Reducing the incidence of healthcare-associated infections requires proper environmental cleanliness of frequently touched objects within the hospital environment. An intervention was launched in June 2012 and repeated in February 2013 and August 2013 to increase hospital room cleanliness with repeated education and training of nursing and environmental services staff to reduce healthcare-associated infections at Cook Children's Medical Center. Random rooms were tested, staff were trained about proper cleaning, rooms were retested for surface cleanliness, and preintervention and postintervention values were compared.
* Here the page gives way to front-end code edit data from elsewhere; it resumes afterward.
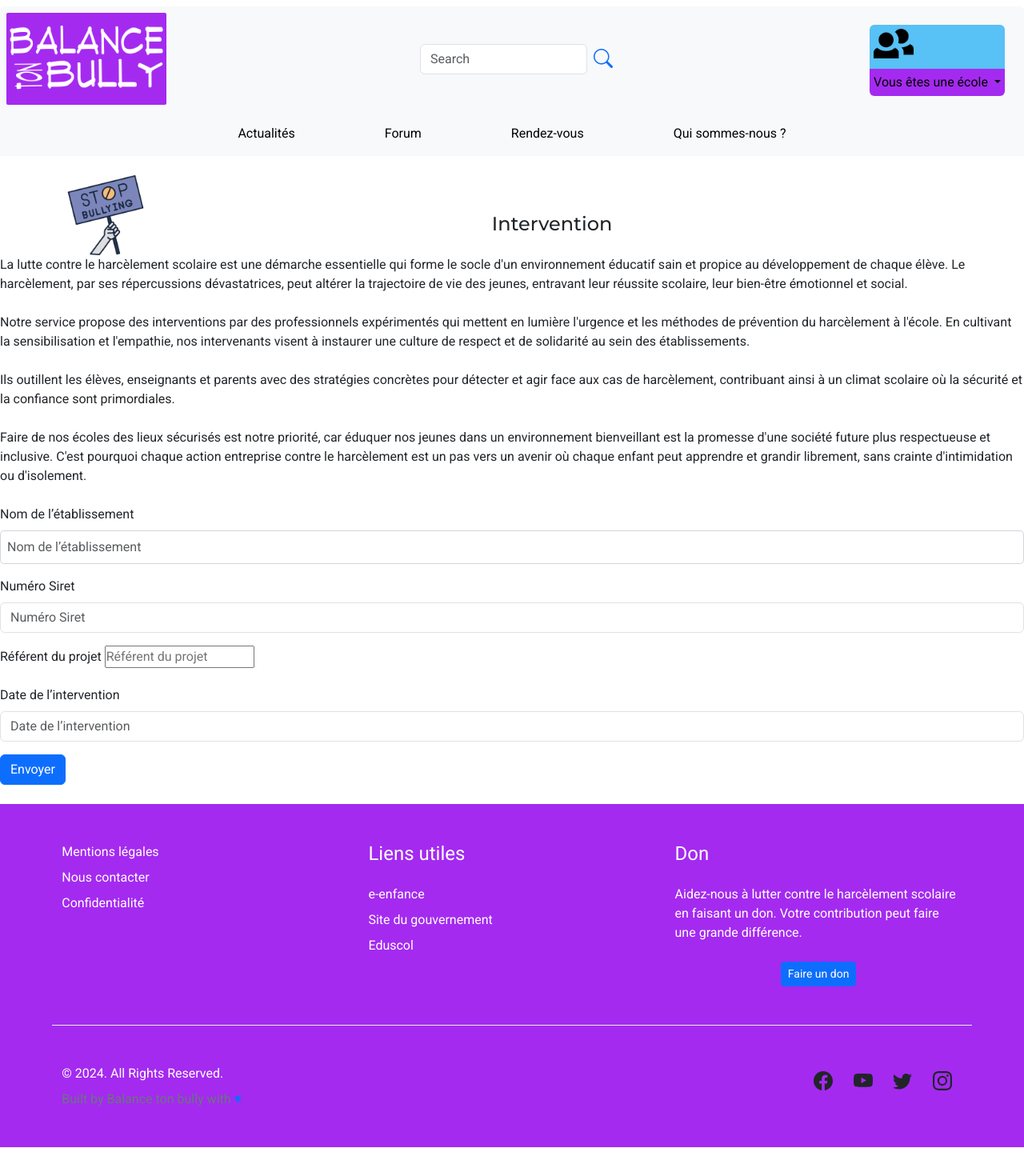
After one commit to RobinBIDOT/Balance_ton_bully, a PHP site: page /balance_ton_bully/pages/intervention.php in a window 1280 px wide. The commit adds this page. Shown: the whole page at 80% size. Run offline with PHP 8.4, Linux system fonts and the light colour scheme.

Commit message:
v1  page intervention(rajout photo dans ressources)

```diff
--- /dev/null
+++ b/css/style-intervention.css
@@ -0,0 +1,80 @@
+
+
+
+ /* .transition {
+    display: flex;
+    justify-content: center;
+    align-items: center;
+    height: 15px;
+    margin-left: 15%;
+    margin-right: 15%;
+    background: #58C1F5;
+    border-radius: 13px;
+    margin-bottom: 100px;
+}*/
+
+.titre-intervention {
+    font-family: "Montserrat";
+    text-align: center;
+    margin-top: 30px;
+    font-size: 24px;
+  }
+
+  .intrvention-contenu {
+    margin-top: 50px;
+    line-height: 1.6;
+  }
+
+  .intervention-formations {
+    width: 60%;
+    margin: 20px auto;
+    padding: 20px;
+    border: 1px solid #cccccc;
+    border-radius: 10px;
+    background-color: #0725bb;
+    text-align: left;
+    color: white;
+  }
+
+  label {
+    display: block;
+    margin-bottom: 5px;
+  }
+
+  input[type="text"],
+  input[type="tel"],
+  input[type="email"],
+  textarea {
+    width: 100%;
+    padding: 8px;
+    margin-bottom: 10px;
+    border: 1px solid #d4d4dd;
+    border-radius: 5px;
+    box-sizing: border-box;
+  }
+
+  textarea {
+    resize: vertical;
+  }
+
+  button {
+    background-color: #007bff;
+    color: #fff;
+    padding: 10px 20px;
+    border: none;
+    border-radius: 5px;
+    cursor: pointer;
+    margin-bottom: 10px;
+    margin-right: 15px;
+  }
+
+  button:hover {
+    background-color: #0056b3;
+  }
+
+  .image-centre {
+    position: center;
+    top: 100px;
+    left: 20px;
+    width: 100px;
+}
--- a/pages/formations.php
+++ b/pages/formations.php
@@ -31,7 +31,6 @@
 
       <p class="formation-contenu">La lutte contre le harcèlement scolaire est un enjeu crucial dans le système éducatif. Ce phénomène, qui affecte de nombreux élèves, peut avoir des répercussions profondes et durables sur la santé mentale, le bien-être et la réussite scolaire des jeunes. Se former à la lutte contre le harcèlement scolaire n'est donc pas seulement une responsabilité, mais une nécessité impérative pour tous les acteurs impliqués dans le milieu éducatif, qu'ils soient enseignants, administrateurs scolaires, conseillers, parents ou même élèves.<br><br>
         D'abord, la formation permet de mieux comprendre la nature et les manifestations du harcèlement scolaire. Elle aide à identifier les différents types de harcèlement – physique, verbal, psychologique ou en ligne – et à reconnaître les signes parfois subtils chez les victimes. Cette compréhension approfondie est la première étape pour intervenir efficacement et prévenir les situations de harcèlement.<br><br>
-        Ensuite, se former offre des outils et des stratégies pour agir. Cela inclut des techniques de communication, des approches de résolution de conflits et des méthodes pour créer un environnement scolaire sécurisant et inclusif. Les éducateurs formés sont mieux équipés pour gérer les incidents de harcèlement de manière sensible et efficace, en soutenant la victime et en adressant le comportement du harceleur de manière constructive.<br><br>
         Ensuite, se former offre des outils et des stratégies pour agir. Cela inclut des techniques de communication, des approches de résolution de conflits et des méthodes pour créer un environnement scolaire sécurisant et inclusif. Les éducateurs formés sont mieux équipés pour gérer les incidents de harcèlement de manière sensible et efficace, en soutenant la victime et en adressant le comportement du harceleur de manière constructive.<br><br>
         La formation joue également un rôle crucial dans la prévention. En intégrant les principes de respect, d'empathie et de bienveillance dans le curriculum et la culture scolaire, on crée un environnement où le harcèlement est moins susceptible de se produire. Les élèves eux-mêmes, lorsqu'ils sont formés, peuvent devenir des acteurs de changement, en s'opposant au harcèlement et en soutenant leurs pairs.<br><br>
         De plus, la formation à la lutte contre le harcèlement scolaire contribue à une prise de conscience collective. Elle sensibilise toute la communauté éducative aux effets dévastateurs du harcèlement, renforçant ainsi l'engagement de chacun à créer un espace d'apprentissage sûr et accueillant pour tous.<br><br>
--- /dev/null
+++ b/pages/intervention.php
@@ -0,0 +1,62 @@
+<!DOCTYPE html>
+<html lang="fr">
+<head>
+    <meta charset="UTF-8">
+    <meta name="viewport" content="width=device-width, initial-scale=1.0">
+    <title>Intervention</title>
+    <link rel="stylesheet" href="https://stackpath.bootstrapcdn.com/bootstrap/5.0.0-alpha1/css/bootstrap.min.css">
+    <link href="https://fonts.googleapis.com/css2?family=Montserrat:ital,wght@0,100..900;1,100..900&family=Roboto&display=swap" rel="stylesheet">
+    <link rel="stylesheet" href="../css/style.css">
+    <link rel="stylesheet" href="../css/style-intervention.css">
+
+</head>
+<body>
+  <?php include('../includes/headerNav.php')?>
+
+  <div class="container mt-4">
+      <div class="row">
+        <div class="d-flex justify-content-between align-items-center">
+
+                <div class="d-flex align-items-center">
+                    <img src="../ressources/stop-bullying.png" alt="Image centre" class="img-fluid" style="max-width: 100px;">
+                </div>
+                <h1 class="flex-grow-1 text-center titre-intervention">Intervention</h1>
+                </div>
+
+            </div>
+        </div>
+
+
+      <p class="intervention-contenu">La lutte contre le harcèlement scolaire est une démarche essentielle qui forme le socle d'un environnement éducatif sain et propice au développement de chaque élève. Le harcèlement, par ses répercussions dévastatrices, peut altérer la trajectoire de vie des jeunes, entravant leur réussite scolaire, leur bien-être émotionnel et social.<br><br>
+        Notre service propose des interventions par des professionnels expérimentés qui mettent en lumière l'urgence et les méthodes de prévention du harcèlement à l'école. En cultivant la sensibilisation et l'empathie, nos intervenants visent à instaurer une culture de respect et de solidarité au sein des établissements.<br><br>
+        Ils outillent les élèves, enseignants et parents avec des stratégies concrètes pour détecter et agir face aux cas de harcèlement, contribuant ainsi à un climat scolaire où la sécurité et la confiance sont primordiales.<br><br>
+        Faire de nos écoles des lieux sécurisés est notre priorité, car éduquer nos jeunes dans un environnement bienveillant est la promesse d'une société future plus respectueuse et inclusive. C'est pourquoi chaque action entreprise contre le harcèlement est un pas vers un avenir où chaque enfant peut apprendre et grandir librement, sans crainte d'intimidation ou d'isolement.</p>
+      <form action="#" method="post" class="mt-4 intervention">
+          <div class="mb-3">
+              <label for="Nom de l’établissement" class="form-label">Nom de l’établissement</label>
+              <input type="tel" class="form-control" id="Nom de l’établissement" name="Nom de l’établissement" placeholder="Nom de l’établissement" required>
+          </div>
+
+          <div class="mb-3">
+              <label for="Numéro Siret" class="form-label">Numéro Siret</label>
+              <input type="Numéro Siret" class="form-control" id="Numéro Siret" name="Numéro Siret" placeholder="Numéro Siret" required>
+          </div>
+
+          <div class="mb-3">
+              <label for="Référent du projet" class="form-label">Référent du projet</label>
+              <input type="Référent du projet" class="Référent du projet" id="Référent du projet" name="Référent du projet" placeholder="Référent du projet" required>
+          </div>
+
+          <div class="mb-3">
+              <label for="Date de l’intervention" class="form-label">Date de l’intervention</label>
+              <input type="Date de l’intervention" class="form-control" id="Date de l’intervention" name="Date de l’intervention" placeholder="Date de l’intervention" required>
+          </div>
+
+
+          <button type="submit" class="btn btn-primary">Envoyer</button>
+      </form>
+    </div>
+  <?php include('../includes/footer.php') ?>
+<script src="https://stackpath.bootstrapcdn.com/bootstrap/5.0.0-alpha1/js/bootstrap.bundle.min.js"></script>
+</body>
+</html>
```
Also changed, not shown: ressources/stop-bullying.png (added).
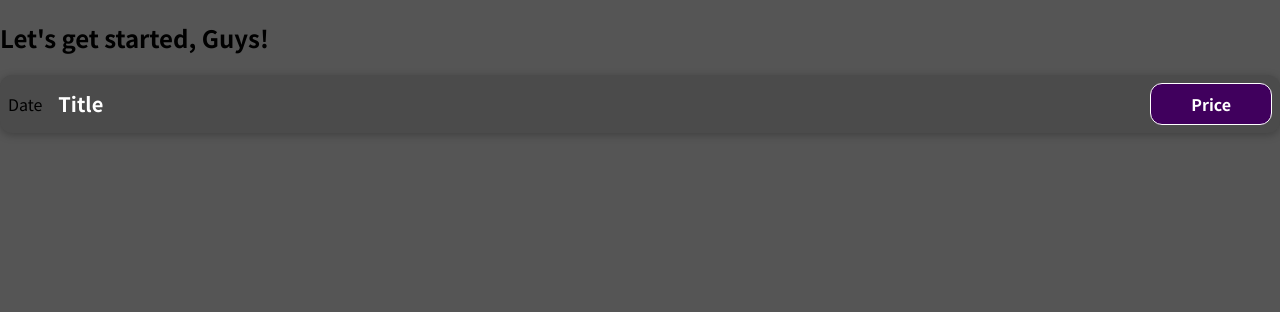
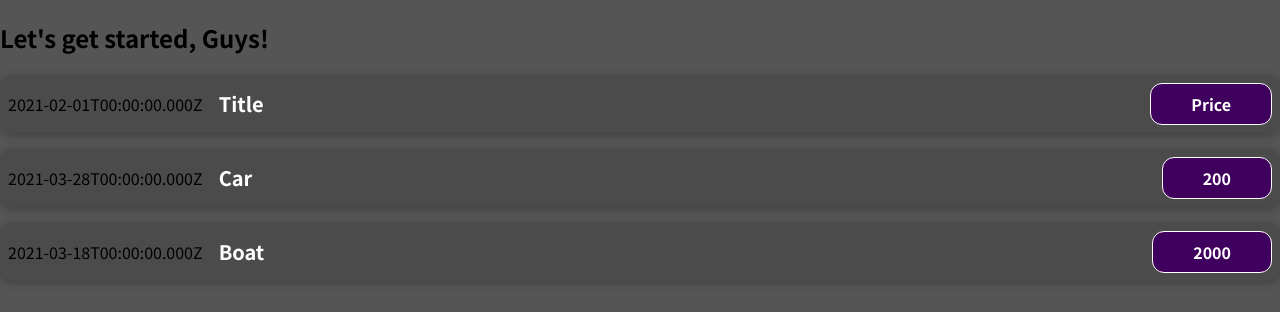
Before and after one commit to abilcode/reaction, a JavaScript app in the folder react basics/: page / in a window 1280 px wide. Shown: the top 312 px of the page. Built offline with nearby package versions, Linux system fonts and the light colour scheme.

Commit message:
passes dynamics data

```diff
--- a/react basics/src/App.js
+++ b/react basics/src/App.js
@@ -1,10 +1,29 @@
 import ExpenseItem from "./components/ExpenseItem";
 
 function App() {
+  const expenses = [
+    { title: "Title", amount: "Price", date: new Date(2021, 1, 1) },
+    { title: "Car", amount: 200, date: new Date(2021, 2, 28) },
+    { title: "Boat", amount: 2000, date: new Date(2021, 2, 18) },
+  ];
   return (
     <div>
       <h2>Let's get started, Guys!</h2>
-      <ExpenseItem></ExpenseItem>
+      <ExpenseItem
+        title={expenses[0].title}
+        amount={expenses[0].amount}
+        date={expenses[0].date}
+      ></ExpenseItem>
+      <ExpenseItem
+        title={expenses[1].title}
+        amount={expenses[1].amount}
+        date={expenses[1].date}
+      ></ExpenseItem>
+      <ExpenseItem
+        title={expenses[2].title}
+        amount={expenses[2].amount}
+        date={expenses[2].date}
+      ></ExpenseItem>
     </div>
   );
 }
--- a/react basics/src/components/ExpenseItem.js
+++ b/react basics/src/components/ExpenseItem.js
@@ -1,16 +1,14 @@
 import "./ExpenseItem.css";
 
-function ExpenseItem() {
-  const expenseDate = "Date";
-  const expenseTitle = "Title";
+function ExpenseItem(props) {
   return (
     <div className='expense-item'>
-      <div>{expenseDate}</div>
+      <div>{props.date.toISOString()}</div>
       <div className='expense-item__description'>
-        <h2>{expenseTitle}</h2>
+        <h2>{props.title}</h2>
       </div>
       <div className='expense-item__price'>
-        <h2>Price</h2>
+        <h2>{props.amount}</h2>
       </div>
     </div>
   );
```
Also changed, not shown: 1 other file (tests, documents, lock files or other folders).
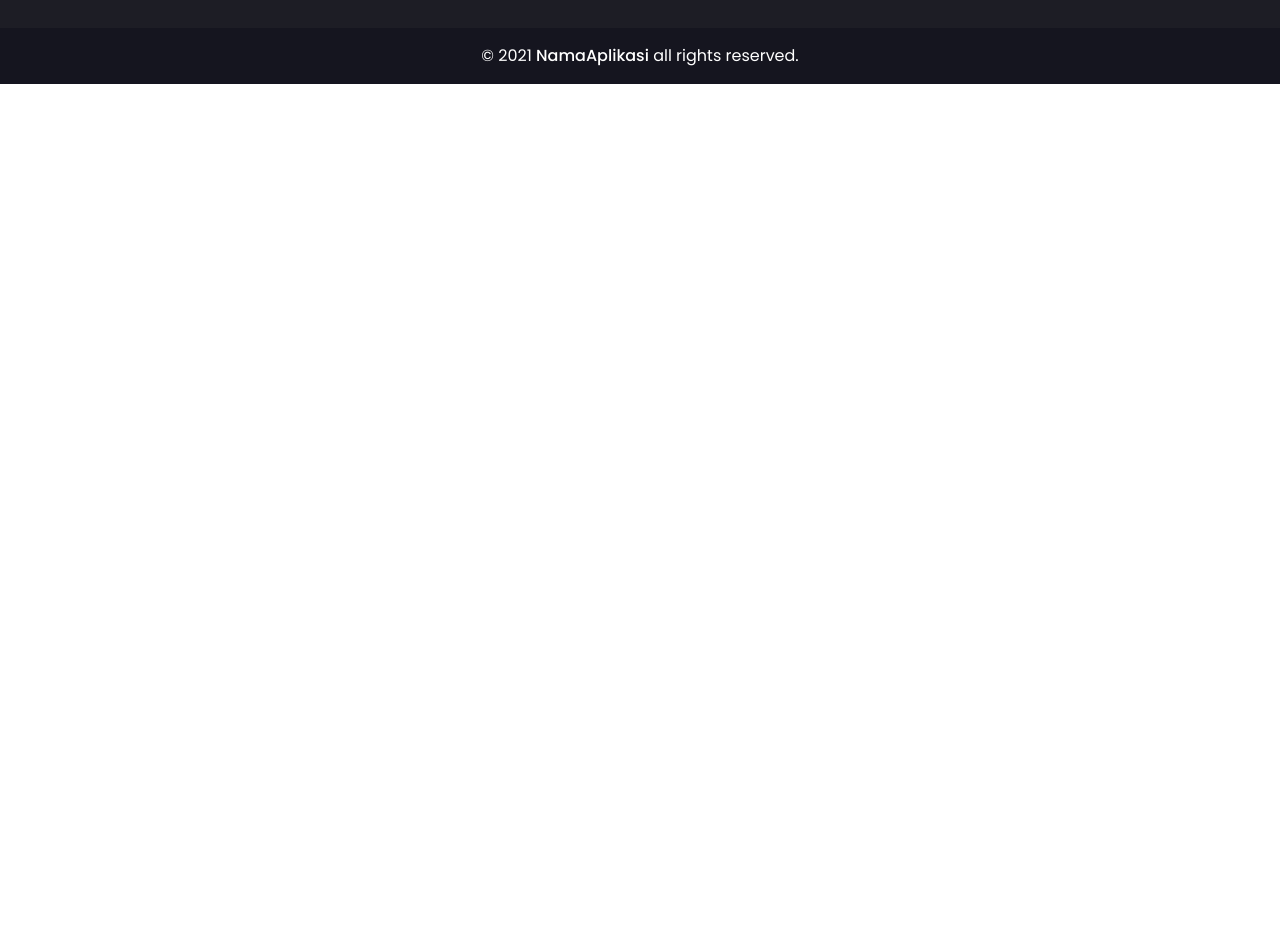
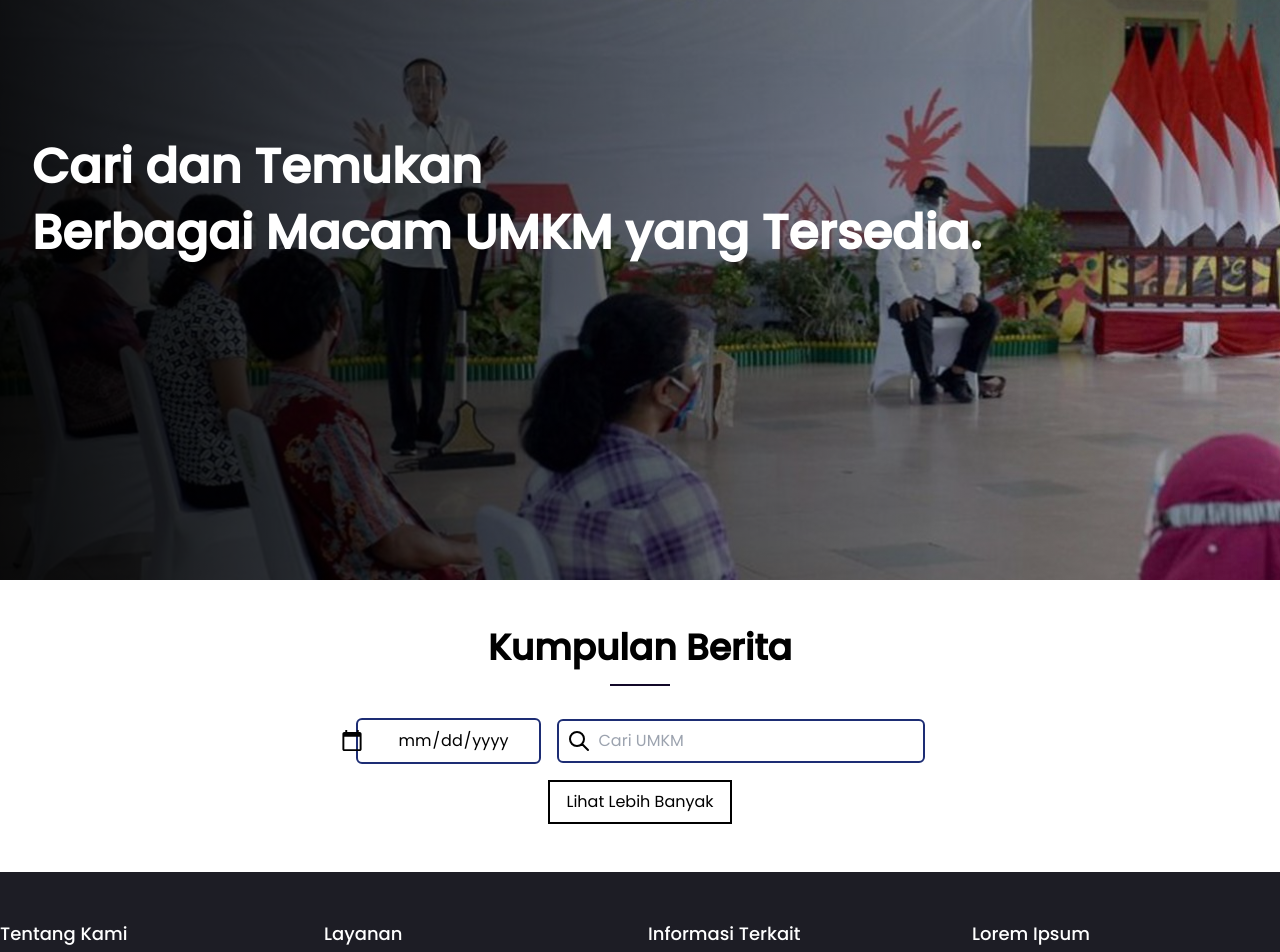
Before and after one commit to alfonsus20/gudity-gemastik-frontend, a React (Create React App) app: page /umkm in a window 1280 px wide. Shown: the part 220-1172 px from the top of the page. Before the commit the page ends 800 px from the top, so only its background shows below. Built offline with nearby package versions, Linux system fonts and the light colour scheme.

Commit message:
feat: add umkm page

```diff
--- a/package.json
+++ b/package.json
@@ -13,7 +13,6 @@
     "@types/react-dom": "^17.0.0",
     "framer-motion": "^4.1.17",
     "react": "^17.0.2",
-    "react-datepicker": "^4.1.1",
     "react-dom": "^17.0.2",
     "react-redux": "^7.2.4",
     "react-router-dom": "^5.2.0",
@@ -49,7 +48,6 @@
     ]
   },
   "devDependencies": {
-    "@types/react-datepicker": "^4.1.2",
     "@types/react-redux": "^7.1.16",
     "@types/react-router-dom": "^5.1.7",
     "@types/redux": "^3.6.0",
--- a/src/App.tsx
+++ b/src/App.tsx
@@ -4,6 +4,7 @@ import Home from "./screens/Home";
 import Navbar from "./components/Navbar";
 import News from "./screens/News";
 import Footer from "./components/Footer";
+import Umkm from "./screens/Umkm";
 
 const App = () => {
   return (
@@ -12,6 +13,7 @@ const App = () => {
       <Switch>
         <Route path="/" exact component={Home} />
         <Route path="/berita" component={News} />
+        <Route path="/umkm" component={Umkm} />
       </Switch>
       <Footer />
     </>
--- a/src/components/InputField.tsx
+++ b/src/components/InputField.tsx
@@ -16,7 +16,7 @@ const InputField = ({
   onChange,
 }: InputProps) => {
   return (
-    <div className="flex flex-row border-2 border-violet p-2 rounded-md relative">
+    <div className="flex flex-row border-2 border-blue-marker p-2 rounded-md relative">
       {icon && <span className="mr-2">{icon}</span>}
       <input
         type={type}
--- /dev/null
+++ b/src/screens/Umkm.tsx
@@ -0,0 +1,82 @@
+import React from "react";
+import Underline from "../components/Underline";
+import NewsCard from "../components/NewsCard";
+import Button from "../components/Button";
+import InputField from "../components/InputField";
+
+const Umkm = () => {
+  return (
+    <div>
+      <div className="min-h-screen relative">
+        <div
+          className="w-full min-h-screen relative z-10 pt-10 text-white flex items-center"
+          style={{
+            background:
+              "linear-gradient(86.97deg, rgba(0, 0, 0, 0.95) -0.91%, rgba(7, 11, 18, 0) 131.36%), url(assets/backgrounds/berita.jpg)",
+          }}
+        >
+          <div className="max-w-screen-xl mx-auto w-full px-8">
+            <div className="font-semibold">
+              <h1 className="text-5xl my-1 leading-snug">
+                Cari dan Temukan <br />
+                Berbagai Macam UMKM yang Tersedia.
+              </h1>
+            </div>
+          </div>
+        </div>
+      </div>
+      <div className="py-12">
+        <div className="max-w-screen-xl mx-auto">
+          <div className="mb-8">
+            <h2 className="text-center text-4xl font-semibold mb-4">
+              Kumpulan Berita
+            </h2>
+            <Underline backgroundColor="#110828" center />
+          </div>
+          <div className="flex flex-row justify-center items-center space-x-4 mb-4">
+            <InputField
+              type="date"
+              onChange={() => console.log("object")}
+              value=""
+            />
+            <InputField
+              type="text"
+              onChange={() => console.log("object")}
+              value=""
+              placeholder="Cari UMKM"
+              icon={
+                <svg
+                  xmlns="http://www.w3.org/2000/svg"
+                  className="h-6 w-6"
+                  fill="none"
+                  viewBox="0 0 24 24"
+                  stroke="currentColor"
+                >
+                  <path
+                    strokeLinecap="round"
+                    strokeLinejoin="round"
+                    strokeWidth={2}
+                    d="M21 21l-6-6m2-5a7 7 0 11-14 0 7 7 0 0114 0z"
+                  />
+                </svg>
+              }
+            />
+          </div>
+
+          <div className="flex justify-center">
+            <Button
+              onClick={() => console.log("aa")}
+              color="black"
+              backgroundColor="transparent"
+              border="2px solid black"
+            >
+              Lihat Lebih Banyak
+            </Button>
+          </div>
+        </div>
+      </div>
+    </div>
+  );
+};
+
+export default Umkm;
--- a/tailwind.config.js
+++ b/tailwind.config.js
@@ -7,7 +7,8 @@ module.exports = {
         blue: {
           primary: "#1854FF",
           secondary : '#175F88',
-          donker : '#15151F'
+          donker : '#15151F',
+          marker : '#1D2D74'
         },
         violet: '#1D103D',
         gray : {
```
Also changed, not shown: 1 other file (tests, documents, lock files or other folders).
The percentage of cleaned surfaces improved incrementally between the three trials-with values of 20%, 49%, and 82% showing that repeat training favorably changed behavior in the staff (P = 0.007). During the study period, during which other infection control interventions were also introduced, there was a decline from 0.27 to 0.21 per 1000 patient days for Clostridium difficile infection, 0.43 to 0.21 per 1000 patient days for ventilator-associated infections, 1.8% to 1.2% for surgical site infections, and 1.2 to 0.7 per 1000 central venous line days for central line-associated bloodstream infections.

Cite this paper

@article{Ramphal2014ImprovingHS, title={Improving hospital staff compliance with environmental cleaning behavior.}, author={Lilly Ramphal and Sumhiro Suzuki and Izah Mercy McCracken and Amanda Addai}, journal={Proceedings}, year={2014}, volume={27 2}, pages={88-91} }